REQUIRED WORK: Reproduce every entry below precisely; do not include the pictures.

DATA FOR THIS TASK:
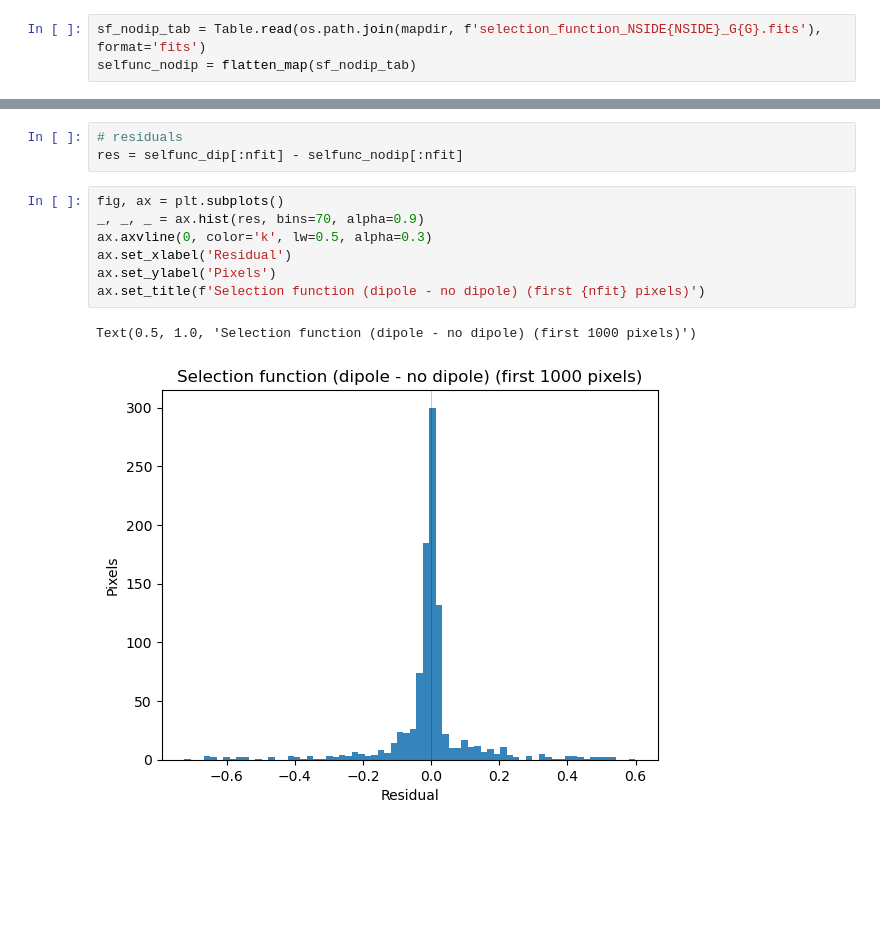
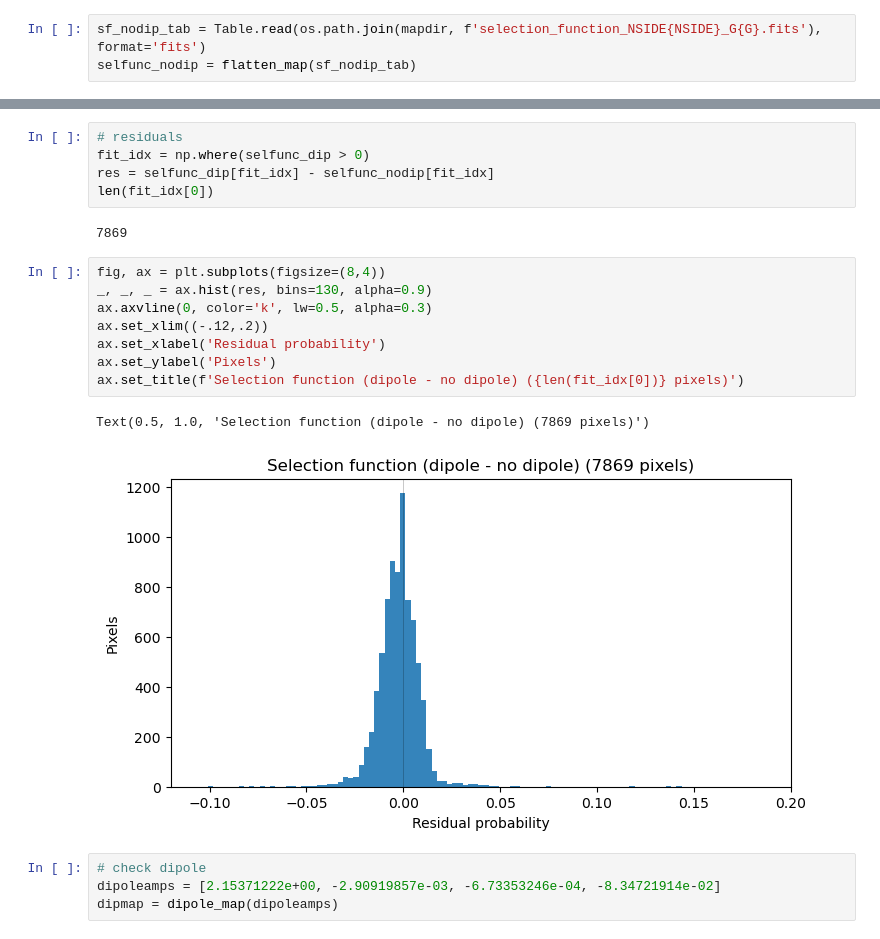
Before and after one commit to abbyw24/lss-dipoles, a Jupyter notebook: notebooks/selfunc_with_dipole_13-6-23.ipynb, the cells around one changed output, grey strips where cells are left out. Drawn from its saved outputs; the diff is of its cells as text; blank space fills up the shorter version.

```diff
--- a/notebooks/selfunc_with_dipole_13-6-23.ipynb
+++ b/notebooks/selfunc_with_dipole_13-6-23.ipynb
@@ -63,13 +63,22 @@ plot_map(selfunc_dip, title='Selection function (dipole)', unit='probability')
 # %%
 # residuals
-res = selfunc_dip[:nfit] - selfunc_nodip[:nfit]
+fit_idx = np.where(selfunc_dip > 0)
+res = selfunc_dip[fit_idx] - selfunc_nodip[fit_idx]
+len(fit_idx[0])
+# %% [output]
+7869
 # %%
-fig, ax = plt.subplots()
-_, _, _ = ax.hist(res, bins=70, alpha=0.9)
+fig, ax = plt.subplots(figsize=(8,4))
+_, _, _ = ax.hist(res, bins=130, alpha=0.9)
 ax.axvline(0, color='k', lw=0.5, alpha=0.3)
-ax.set_xlabel('Residual')
+ax.set_xlim((-.12,.2))
+ax.set_xlabel('Residual probability')
 ax.set_ylabel('Pixels')
-ax.set_title(f'Selection function (dipole - no dipole) (first {nfit} pixels)')
+ax.set_title(f'Selection function (dipole - no dipole) ({len(fit_idx[0])} pixels)')
 # %% [output]
-Text(0.5, 1.0, 'Selection function (dipole - no dipole) (first 1000 pixels)')
+Text(0.5, 1.0, 'Selection function (dipole - no dipole) (7869 pixels)')
-[figure, old version]
+[figure, new version]
+# %%
+# check dipole
+dipoleamps = [2.15371222e+00, -2.90919857e-03, -6.73353246e-04, -8.34721914e-02]
+dipmap = dipole_map(dipoleamps)
```
Also changed, not shown: parts of 15 cells of this notebook, 1 other file.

SOLUTION:
Before and after one commit to abbyw24/lss-dipoles, a Jupyter notebook: notebooks/selfunc_with_dipole_13-6-23.ipynb, the cells around one changed output, grey strips where cells are left out. Drawn from its saved outputs; the diff is of its cells as text; blank space fills up the shorter version.

```diff
--- a/notebooks/selfunc_with_dipole_13-6-23.ipynb
+++ b/notebooks/selfunc_with_dipole_13-6-23.ipynb
@@ -63,13 +63,22 @@ plot_map(selfunc_dip, title='Selection function (dipole)', unit='probability')
 # %%
 # residuals
-res = selfunc_dip[:nfit] - selfunc_nodip[:nfit]
+fit_idx = np.where(selfunc_dip > 0)
+res = selfunc_dip[fit_idx] - selfunc_nodip[fit_idx]
+len(fit_idx[0])
+# %% [output]
+7869
 # %%
-fig, ax = plt.subplots()
-_, _, _ = ax.hist(res, bins=70, alpha=0.9)
+fig, ax = plt.subplots(figsize=(8,4))
+_, _, _ = ax.hist(res, bins=130, alpha=0.9)
 ax.axvline(0, color='k', lw=0.5, alpha=0.3)
-ax.set_xlabel('Residual')
+ax.set_xlim((-.12,.2))
+ax.set_xlabel('Residual probability')
 ax.set_ylabel('Pixels')
-ax.set_title(f'Selection function (dipole - no dipole) (first {nfit} pixels)')
+ax.set_title(f'Selection function (dipole - no dipole) ({len(fit_idx[0])} pixels)')
 # %% [output]
-Text(0.5, 1.0, 'Selection function (dipole - no dipole) (first 1000 pixels)')
+Text(0.5, 1.0, 'Selection function (dipole - no dipole) (7869 pixels)')
-[figure, old version]
+[figure, new version]
+# %%
+# check dipole
+dipoleamps = [2.15371222e+00, -2.90919857e-03, -6.73353246e-04, -8.34721914e-02]
+dipmap = dipole_map(dipoleamps)
```
Also changed, not shown: parts of 15 cells of this notebook, 1 other file.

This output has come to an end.